### YOUR TASK
Work out how many lines in the records include the word "console", then answer with nothing but that number.

Dataset entries:
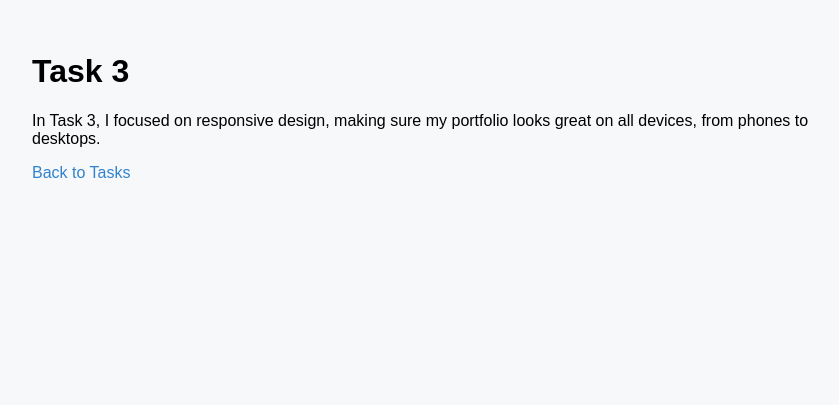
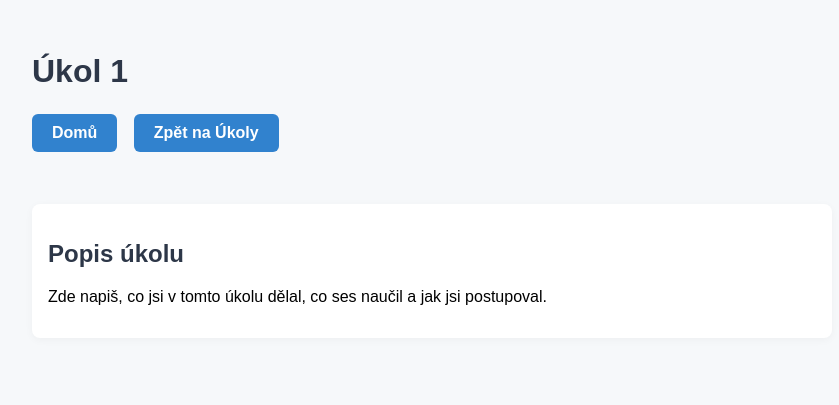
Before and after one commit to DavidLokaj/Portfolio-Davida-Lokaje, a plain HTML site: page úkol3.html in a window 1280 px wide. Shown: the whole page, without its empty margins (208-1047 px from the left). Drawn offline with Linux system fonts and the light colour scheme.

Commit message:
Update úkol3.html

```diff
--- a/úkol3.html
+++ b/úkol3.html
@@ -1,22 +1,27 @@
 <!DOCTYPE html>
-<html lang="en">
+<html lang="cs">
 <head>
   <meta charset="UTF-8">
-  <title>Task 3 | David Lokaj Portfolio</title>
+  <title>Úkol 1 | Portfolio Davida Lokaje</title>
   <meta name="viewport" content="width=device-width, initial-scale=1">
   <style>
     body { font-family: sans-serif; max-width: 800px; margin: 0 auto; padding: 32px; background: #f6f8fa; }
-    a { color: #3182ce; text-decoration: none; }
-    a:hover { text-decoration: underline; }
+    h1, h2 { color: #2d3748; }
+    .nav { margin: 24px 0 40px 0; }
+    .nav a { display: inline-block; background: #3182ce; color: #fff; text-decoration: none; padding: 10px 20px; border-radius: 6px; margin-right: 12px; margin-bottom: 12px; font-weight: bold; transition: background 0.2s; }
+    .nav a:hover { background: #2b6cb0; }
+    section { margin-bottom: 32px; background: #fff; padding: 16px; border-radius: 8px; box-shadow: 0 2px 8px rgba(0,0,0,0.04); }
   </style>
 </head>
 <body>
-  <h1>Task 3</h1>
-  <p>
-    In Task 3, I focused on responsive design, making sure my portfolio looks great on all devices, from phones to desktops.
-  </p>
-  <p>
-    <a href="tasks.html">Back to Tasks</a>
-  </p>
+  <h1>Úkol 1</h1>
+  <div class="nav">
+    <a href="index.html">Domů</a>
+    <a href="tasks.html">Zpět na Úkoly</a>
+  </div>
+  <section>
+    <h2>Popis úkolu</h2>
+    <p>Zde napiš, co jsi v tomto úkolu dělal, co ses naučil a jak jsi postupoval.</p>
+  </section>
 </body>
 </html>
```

==

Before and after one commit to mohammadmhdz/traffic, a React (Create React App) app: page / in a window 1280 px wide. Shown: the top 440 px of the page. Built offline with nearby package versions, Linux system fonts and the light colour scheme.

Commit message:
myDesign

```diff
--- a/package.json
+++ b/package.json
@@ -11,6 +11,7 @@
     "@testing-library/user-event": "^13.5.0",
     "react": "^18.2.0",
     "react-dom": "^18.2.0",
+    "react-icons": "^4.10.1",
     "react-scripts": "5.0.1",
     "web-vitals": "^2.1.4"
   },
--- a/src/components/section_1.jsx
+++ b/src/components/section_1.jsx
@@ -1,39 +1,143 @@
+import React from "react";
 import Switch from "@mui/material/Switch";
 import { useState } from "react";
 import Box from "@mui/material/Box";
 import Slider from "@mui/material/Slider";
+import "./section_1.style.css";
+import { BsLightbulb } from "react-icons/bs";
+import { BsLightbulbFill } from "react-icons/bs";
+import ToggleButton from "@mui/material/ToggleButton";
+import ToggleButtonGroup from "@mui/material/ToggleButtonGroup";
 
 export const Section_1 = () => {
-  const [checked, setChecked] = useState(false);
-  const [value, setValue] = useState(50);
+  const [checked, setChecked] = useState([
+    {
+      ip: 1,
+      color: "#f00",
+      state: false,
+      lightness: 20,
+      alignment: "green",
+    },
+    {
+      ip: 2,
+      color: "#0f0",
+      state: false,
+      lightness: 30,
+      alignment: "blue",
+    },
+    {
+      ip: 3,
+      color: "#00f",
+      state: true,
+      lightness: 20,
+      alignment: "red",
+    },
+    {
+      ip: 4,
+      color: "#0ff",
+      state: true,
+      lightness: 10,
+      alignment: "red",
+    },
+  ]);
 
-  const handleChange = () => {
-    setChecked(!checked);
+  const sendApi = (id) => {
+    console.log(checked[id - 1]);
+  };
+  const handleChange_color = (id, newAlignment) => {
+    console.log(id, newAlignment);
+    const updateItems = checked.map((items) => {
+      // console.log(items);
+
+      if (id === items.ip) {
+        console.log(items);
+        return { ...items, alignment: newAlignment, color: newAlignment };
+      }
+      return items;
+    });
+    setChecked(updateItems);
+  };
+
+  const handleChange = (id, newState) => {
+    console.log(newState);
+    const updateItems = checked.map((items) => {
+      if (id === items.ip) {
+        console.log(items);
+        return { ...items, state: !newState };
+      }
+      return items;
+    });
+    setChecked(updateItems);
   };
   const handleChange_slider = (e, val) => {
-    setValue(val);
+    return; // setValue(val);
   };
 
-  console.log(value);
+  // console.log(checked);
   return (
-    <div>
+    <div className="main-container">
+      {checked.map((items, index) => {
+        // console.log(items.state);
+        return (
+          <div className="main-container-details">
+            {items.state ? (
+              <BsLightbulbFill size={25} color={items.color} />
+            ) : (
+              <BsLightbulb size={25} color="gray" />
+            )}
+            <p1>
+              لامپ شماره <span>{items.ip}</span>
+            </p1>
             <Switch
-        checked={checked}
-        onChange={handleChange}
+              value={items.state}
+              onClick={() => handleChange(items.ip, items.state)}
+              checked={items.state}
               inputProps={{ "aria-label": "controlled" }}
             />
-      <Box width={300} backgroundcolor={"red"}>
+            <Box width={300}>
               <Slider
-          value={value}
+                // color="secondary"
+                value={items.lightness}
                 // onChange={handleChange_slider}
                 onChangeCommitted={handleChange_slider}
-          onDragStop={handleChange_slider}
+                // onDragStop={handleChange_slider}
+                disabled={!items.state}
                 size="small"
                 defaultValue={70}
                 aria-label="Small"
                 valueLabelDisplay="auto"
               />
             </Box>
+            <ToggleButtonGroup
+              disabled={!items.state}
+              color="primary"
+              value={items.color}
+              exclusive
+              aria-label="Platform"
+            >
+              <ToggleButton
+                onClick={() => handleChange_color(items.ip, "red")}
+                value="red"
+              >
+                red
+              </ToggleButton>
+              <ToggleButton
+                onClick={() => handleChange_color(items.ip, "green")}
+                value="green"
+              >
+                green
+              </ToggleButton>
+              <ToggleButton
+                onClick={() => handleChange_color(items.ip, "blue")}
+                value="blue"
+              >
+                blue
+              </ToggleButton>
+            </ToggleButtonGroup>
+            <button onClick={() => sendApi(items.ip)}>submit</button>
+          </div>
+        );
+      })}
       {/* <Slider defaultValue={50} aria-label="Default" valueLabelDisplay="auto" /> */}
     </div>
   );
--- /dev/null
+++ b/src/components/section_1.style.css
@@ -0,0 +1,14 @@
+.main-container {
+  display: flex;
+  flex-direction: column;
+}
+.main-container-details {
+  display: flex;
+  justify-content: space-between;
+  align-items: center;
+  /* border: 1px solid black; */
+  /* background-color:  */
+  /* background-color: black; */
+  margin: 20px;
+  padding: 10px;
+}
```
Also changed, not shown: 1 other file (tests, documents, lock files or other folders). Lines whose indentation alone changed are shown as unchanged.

### YOUR RESPONSE
9